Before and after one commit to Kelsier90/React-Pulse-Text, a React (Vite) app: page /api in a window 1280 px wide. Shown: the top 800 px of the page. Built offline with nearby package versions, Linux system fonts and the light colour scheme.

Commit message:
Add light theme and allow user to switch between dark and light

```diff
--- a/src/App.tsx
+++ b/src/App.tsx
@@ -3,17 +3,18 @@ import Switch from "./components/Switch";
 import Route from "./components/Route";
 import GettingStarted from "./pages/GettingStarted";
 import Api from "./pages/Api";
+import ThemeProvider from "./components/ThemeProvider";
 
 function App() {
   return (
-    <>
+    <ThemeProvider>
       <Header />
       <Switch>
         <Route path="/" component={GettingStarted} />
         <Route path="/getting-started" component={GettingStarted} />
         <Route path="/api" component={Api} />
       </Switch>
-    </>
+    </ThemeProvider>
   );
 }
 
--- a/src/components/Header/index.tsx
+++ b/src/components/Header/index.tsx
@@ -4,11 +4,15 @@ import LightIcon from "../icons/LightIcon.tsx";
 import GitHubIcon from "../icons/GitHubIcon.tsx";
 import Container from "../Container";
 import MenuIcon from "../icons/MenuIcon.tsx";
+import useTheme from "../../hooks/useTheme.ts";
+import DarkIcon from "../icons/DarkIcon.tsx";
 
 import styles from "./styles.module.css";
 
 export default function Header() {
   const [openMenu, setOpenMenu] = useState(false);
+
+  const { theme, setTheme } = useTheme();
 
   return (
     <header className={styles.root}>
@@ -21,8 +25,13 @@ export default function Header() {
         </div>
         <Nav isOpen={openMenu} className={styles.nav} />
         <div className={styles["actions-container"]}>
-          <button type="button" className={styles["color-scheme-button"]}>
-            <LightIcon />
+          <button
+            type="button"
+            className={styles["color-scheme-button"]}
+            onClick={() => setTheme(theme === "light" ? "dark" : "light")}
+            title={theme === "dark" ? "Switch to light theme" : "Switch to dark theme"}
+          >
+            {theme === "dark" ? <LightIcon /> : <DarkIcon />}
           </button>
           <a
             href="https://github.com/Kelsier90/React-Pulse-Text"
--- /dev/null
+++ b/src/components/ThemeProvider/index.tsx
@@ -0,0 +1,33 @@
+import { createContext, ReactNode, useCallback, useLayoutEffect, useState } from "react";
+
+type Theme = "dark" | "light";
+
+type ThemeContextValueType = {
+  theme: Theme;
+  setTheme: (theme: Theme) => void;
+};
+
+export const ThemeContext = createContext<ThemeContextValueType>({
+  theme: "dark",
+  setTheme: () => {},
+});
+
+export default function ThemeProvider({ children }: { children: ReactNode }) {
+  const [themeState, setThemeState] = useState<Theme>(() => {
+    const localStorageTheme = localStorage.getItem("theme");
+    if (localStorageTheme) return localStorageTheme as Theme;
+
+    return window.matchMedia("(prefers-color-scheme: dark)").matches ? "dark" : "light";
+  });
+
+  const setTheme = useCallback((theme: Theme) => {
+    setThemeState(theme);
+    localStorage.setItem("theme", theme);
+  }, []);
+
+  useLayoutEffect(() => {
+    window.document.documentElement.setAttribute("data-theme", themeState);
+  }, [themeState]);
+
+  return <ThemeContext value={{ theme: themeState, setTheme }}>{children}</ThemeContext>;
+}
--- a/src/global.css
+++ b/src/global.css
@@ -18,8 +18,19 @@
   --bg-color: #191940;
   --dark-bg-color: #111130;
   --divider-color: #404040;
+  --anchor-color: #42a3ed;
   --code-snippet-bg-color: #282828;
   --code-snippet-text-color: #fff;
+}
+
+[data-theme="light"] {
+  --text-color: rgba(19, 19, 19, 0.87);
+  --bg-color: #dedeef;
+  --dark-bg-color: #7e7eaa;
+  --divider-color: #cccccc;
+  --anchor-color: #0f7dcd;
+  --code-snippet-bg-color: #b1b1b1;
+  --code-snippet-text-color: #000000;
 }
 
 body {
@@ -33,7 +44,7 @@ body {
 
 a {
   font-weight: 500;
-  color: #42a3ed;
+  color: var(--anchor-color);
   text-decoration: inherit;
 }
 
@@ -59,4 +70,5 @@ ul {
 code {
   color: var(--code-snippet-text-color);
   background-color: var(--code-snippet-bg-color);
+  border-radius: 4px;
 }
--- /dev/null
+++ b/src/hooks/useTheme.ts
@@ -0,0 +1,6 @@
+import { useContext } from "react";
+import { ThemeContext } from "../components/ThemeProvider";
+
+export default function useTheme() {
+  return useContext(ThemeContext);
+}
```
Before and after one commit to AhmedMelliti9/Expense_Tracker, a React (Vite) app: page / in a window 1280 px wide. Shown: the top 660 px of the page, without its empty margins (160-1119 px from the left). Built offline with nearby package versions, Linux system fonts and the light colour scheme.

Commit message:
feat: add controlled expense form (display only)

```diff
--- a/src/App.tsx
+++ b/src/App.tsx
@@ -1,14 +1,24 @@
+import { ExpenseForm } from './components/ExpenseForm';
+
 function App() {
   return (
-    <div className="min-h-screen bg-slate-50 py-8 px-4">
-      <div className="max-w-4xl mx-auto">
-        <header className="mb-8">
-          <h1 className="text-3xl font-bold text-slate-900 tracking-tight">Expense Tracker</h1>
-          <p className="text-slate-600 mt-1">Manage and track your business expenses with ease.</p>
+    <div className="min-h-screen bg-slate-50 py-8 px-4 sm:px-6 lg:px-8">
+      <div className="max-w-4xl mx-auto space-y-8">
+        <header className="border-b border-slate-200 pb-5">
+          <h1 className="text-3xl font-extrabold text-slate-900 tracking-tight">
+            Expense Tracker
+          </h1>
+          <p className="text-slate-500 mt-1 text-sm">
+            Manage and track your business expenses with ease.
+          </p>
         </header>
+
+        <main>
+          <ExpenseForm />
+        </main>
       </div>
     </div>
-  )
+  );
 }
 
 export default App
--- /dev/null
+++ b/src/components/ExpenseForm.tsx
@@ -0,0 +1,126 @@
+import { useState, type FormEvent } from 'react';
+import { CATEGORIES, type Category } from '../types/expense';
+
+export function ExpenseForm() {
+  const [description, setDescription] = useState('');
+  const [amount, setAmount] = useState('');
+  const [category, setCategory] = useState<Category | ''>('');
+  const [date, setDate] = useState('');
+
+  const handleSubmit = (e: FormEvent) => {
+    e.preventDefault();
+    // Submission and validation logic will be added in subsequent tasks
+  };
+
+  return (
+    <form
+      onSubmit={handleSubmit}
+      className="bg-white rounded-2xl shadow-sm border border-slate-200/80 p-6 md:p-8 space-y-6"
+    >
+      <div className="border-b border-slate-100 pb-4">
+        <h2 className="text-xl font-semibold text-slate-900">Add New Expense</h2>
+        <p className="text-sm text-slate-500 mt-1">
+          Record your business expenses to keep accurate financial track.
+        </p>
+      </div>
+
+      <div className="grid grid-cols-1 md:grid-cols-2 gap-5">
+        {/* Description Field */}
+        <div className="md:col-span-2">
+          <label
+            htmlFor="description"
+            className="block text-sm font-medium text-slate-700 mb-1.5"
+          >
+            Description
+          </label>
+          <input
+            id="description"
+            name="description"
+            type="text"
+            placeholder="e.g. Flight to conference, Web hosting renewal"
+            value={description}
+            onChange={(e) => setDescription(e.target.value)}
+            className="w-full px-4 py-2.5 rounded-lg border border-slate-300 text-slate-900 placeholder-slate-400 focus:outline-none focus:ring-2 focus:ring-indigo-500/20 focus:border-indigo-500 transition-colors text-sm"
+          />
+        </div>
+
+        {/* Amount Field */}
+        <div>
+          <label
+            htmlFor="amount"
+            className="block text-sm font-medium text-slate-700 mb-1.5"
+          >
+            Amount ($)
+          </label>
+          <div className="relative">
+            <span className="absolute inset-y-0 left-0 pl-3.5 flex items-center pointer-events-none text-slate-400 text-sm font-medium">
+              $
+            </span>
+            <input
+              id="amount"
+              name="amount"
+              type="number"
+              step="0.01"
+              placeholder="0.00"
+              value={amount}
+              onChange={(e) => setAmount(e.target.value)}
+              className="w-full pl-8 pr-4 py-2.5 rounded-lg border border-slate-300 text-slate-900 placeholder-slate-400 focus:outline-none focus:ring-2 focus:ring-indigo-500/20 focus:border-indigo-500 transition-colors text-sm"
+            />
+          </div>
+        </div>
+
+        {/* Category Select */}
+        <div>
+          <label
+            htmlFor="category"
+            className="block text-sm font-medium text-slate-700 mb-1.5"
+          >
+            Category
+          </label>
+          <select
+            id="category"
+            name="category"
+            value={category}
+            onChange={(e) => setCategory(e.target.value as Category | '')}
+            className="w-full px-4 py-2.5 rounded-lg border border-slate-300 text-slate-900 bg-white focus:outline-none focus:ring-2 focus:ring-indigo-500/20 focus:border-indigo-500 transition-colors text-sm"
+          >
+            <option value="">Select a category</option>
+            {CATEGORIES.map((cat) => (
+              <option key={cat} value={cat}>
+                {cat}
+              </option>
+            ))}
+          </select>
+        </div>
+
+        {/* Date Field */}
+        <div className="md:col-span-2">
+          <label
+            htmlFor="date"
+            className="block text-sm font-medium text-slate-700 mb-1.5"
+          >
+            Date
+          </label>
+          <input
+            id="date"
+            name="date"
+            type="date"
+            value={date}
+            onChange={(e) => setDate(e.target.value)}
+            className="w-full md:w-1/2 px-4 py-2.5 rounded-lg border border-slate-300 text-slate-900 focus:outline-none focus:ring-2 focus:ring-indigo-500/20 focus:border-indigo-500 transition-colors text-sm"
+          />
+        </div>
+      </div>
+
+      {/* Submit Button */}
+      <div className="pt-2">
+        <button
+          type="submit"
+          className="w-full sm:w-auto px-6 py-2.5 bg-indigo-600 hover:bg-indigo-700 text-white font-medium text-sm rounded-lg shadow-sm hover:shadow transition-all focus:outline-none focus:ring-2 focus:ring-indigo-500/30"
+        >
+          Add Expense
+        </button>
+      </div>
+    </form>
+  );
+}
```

========

● Try it:
Every line above with the word "useState" belongs in the answer, copied as written.

● Written answer:
   const [openMenu, setOpenMenu] = useState(false);
+import { createContext, ReactNode, useCallback, useLayoutEffect, useState } from "react";
+  const [themeState, setThemeState] = useState<Theme>(() => {
+import { useState, type FormEvent } from 'react';
+  const [description, setDescription] = useState('');
+  const [amount, setAmount] = useState('');
+  const [category, setCategory] = useState<Category | ''>('');
+  const [date, setDate] = useState('');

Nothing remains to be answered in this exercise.